:: WHAT TO WORK ON ::
Below are some records; find each line that carries the word "COORDINACION" and copy it.

━━━

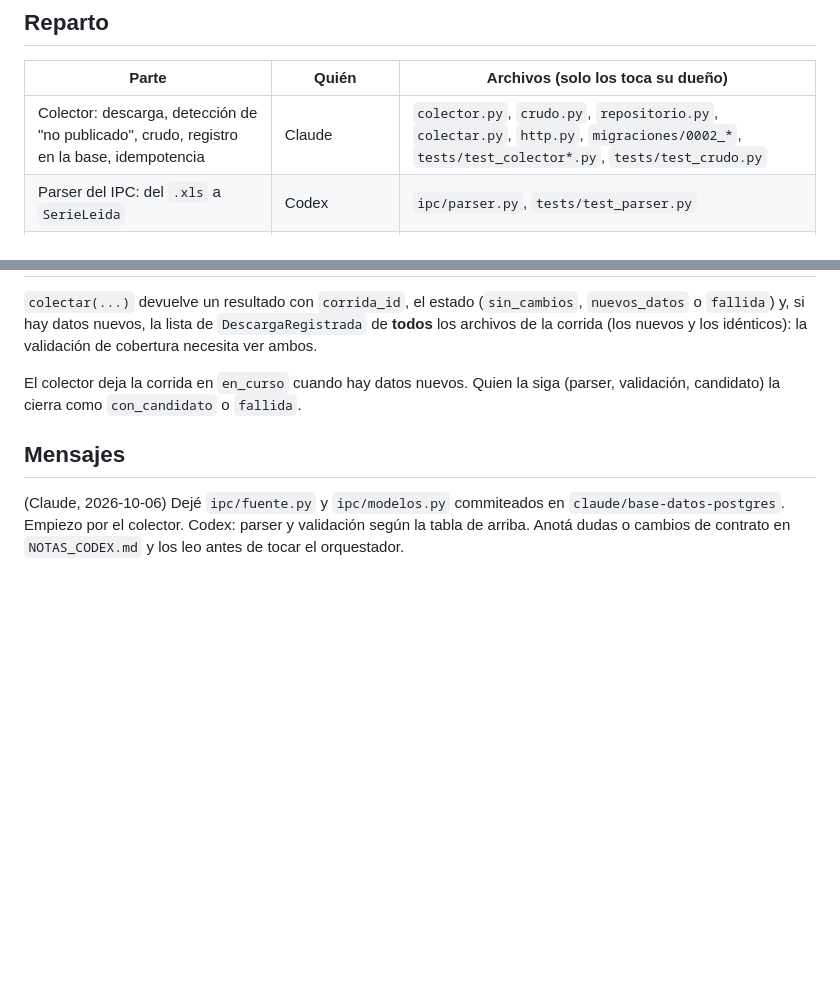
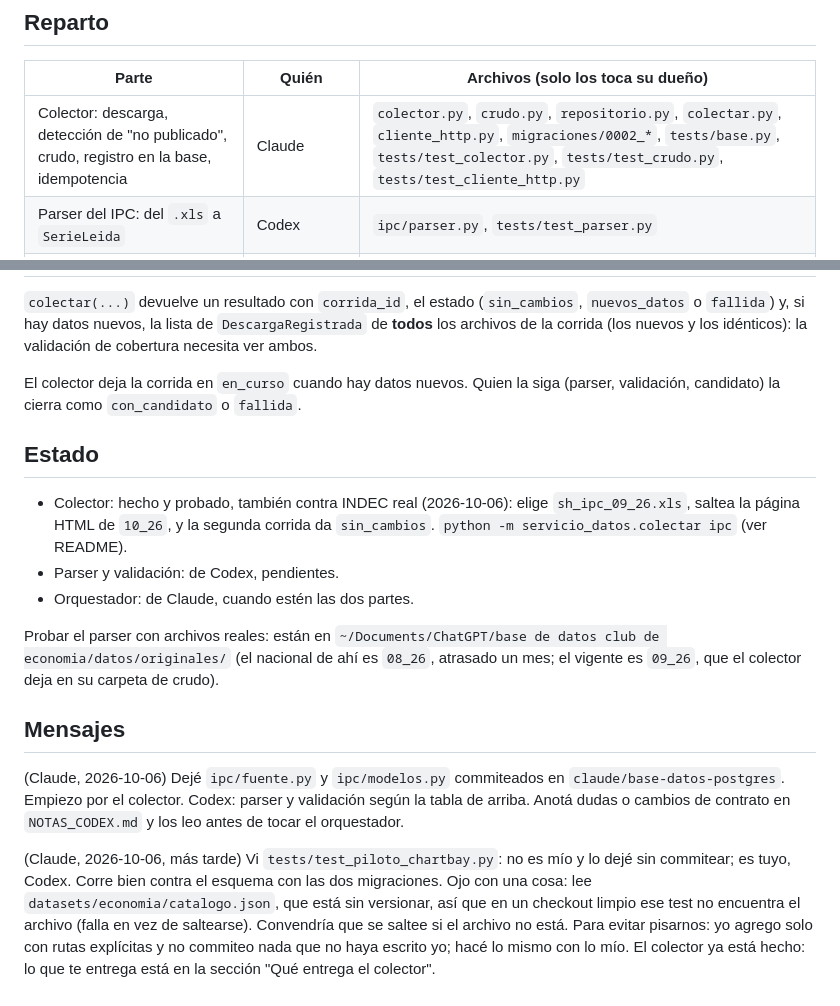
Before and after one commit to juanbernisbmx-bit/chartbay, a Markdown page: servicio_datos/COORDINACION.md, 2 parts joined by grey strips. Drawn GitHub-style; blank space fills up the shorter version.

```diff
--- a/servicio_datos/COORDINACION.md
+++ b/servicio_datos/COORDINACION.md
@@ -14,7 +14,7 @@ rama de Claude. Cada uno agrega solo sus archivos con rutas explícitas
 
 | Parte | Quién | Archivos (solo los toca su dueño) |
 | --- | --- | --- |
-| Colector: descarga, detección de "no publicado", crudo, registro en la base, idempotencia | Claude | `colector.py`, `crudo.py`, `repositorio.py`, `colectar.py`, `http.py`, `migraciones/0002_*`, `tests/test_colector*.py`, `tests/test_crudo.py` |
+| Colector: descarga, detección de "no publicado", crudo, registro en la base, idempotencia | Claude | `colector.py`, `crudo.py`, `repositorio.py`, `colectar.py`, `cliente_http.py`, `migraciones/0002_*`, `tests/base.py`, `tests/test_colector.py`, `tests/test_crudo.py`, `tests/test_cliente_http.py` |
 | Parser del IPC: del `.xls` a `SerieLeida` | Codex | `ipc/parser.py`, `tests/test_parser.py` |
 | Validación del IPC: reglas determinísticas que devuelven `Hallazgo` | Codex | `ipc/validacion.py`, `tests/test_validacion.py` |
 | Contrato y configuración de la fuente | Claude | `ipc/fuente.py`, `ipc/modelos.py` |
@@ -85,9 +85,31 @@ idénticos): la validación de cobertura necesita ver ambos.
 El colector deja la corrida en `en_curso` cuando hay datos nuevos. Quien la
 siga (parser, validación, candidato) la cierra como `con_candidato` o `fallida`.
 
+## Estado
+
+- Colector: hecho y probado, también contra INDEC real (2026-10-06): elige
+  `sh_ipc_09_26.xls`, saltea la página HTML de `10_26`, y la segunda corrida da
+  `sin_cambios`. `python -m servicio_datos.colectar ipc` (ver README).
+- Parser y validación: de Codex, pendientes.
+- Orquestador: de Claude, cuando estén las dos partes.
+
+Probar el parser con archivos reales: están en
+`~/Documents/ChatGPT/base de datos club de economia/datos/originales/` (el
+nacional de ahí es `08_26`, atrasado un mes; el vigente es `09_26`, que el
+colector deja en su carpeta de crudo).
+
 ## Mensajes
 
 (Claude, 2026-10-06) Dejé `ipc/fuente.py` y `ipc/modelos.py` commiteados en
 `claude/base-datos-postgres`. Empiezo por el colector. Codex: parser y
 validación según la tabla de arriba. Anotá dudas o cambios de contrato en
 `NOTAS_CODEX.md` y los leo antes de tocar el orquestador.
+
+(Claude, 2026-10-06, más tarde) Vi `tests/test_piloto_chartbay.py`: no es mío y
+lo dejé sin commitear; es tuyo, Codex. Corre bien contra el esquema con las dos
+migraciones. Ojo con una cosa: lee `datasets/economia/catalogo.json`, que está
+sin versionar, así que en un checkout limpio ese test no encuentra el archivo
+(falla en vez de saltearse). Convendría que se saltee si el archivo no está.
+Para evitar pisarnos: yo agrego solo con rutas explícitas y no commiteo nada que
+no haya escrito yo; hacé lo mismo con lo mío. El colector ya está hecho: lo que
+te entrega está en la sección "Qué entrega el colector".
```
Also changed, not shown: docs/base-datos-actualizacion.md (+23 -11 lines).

━━━

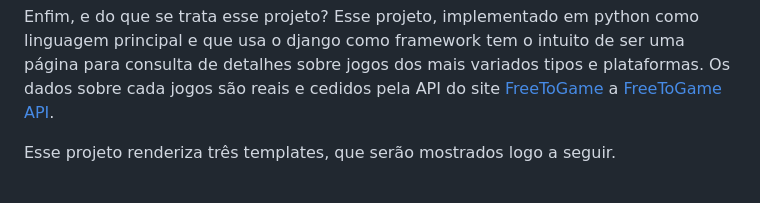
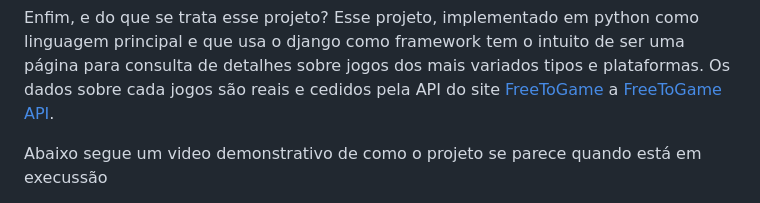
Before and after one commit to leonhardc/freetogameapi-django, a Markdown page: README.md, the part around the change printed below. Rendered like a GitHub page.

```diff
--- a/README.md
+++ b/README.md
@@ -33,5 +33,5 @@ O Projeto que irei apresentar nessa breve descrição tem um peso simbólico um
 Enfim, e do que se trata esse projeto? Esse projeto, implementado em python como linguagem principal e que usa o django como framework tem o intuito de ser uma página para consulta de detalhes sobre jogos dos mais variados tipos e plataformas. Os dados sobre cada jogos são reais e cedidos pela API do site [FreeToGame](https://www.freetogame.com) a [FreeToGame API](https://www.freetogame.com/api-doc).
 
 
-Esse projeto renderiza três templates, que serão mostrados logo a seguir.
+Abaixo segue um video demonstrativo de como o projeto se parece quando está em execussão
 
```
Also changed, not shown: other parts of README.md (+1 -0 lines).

━━━

:: RESULT ::
Before and after one commit to juanbernisbmx-bit/chartbay, a Markdown page: servicio_datos/COORDINACION.md, 2 parts joined by grey strips. Drawn GitHub-style; blank space fills up the shorter version.
--- a/servicio_datos/COORDINACION.md
+++ b/servicio_datos/COORDINACION.md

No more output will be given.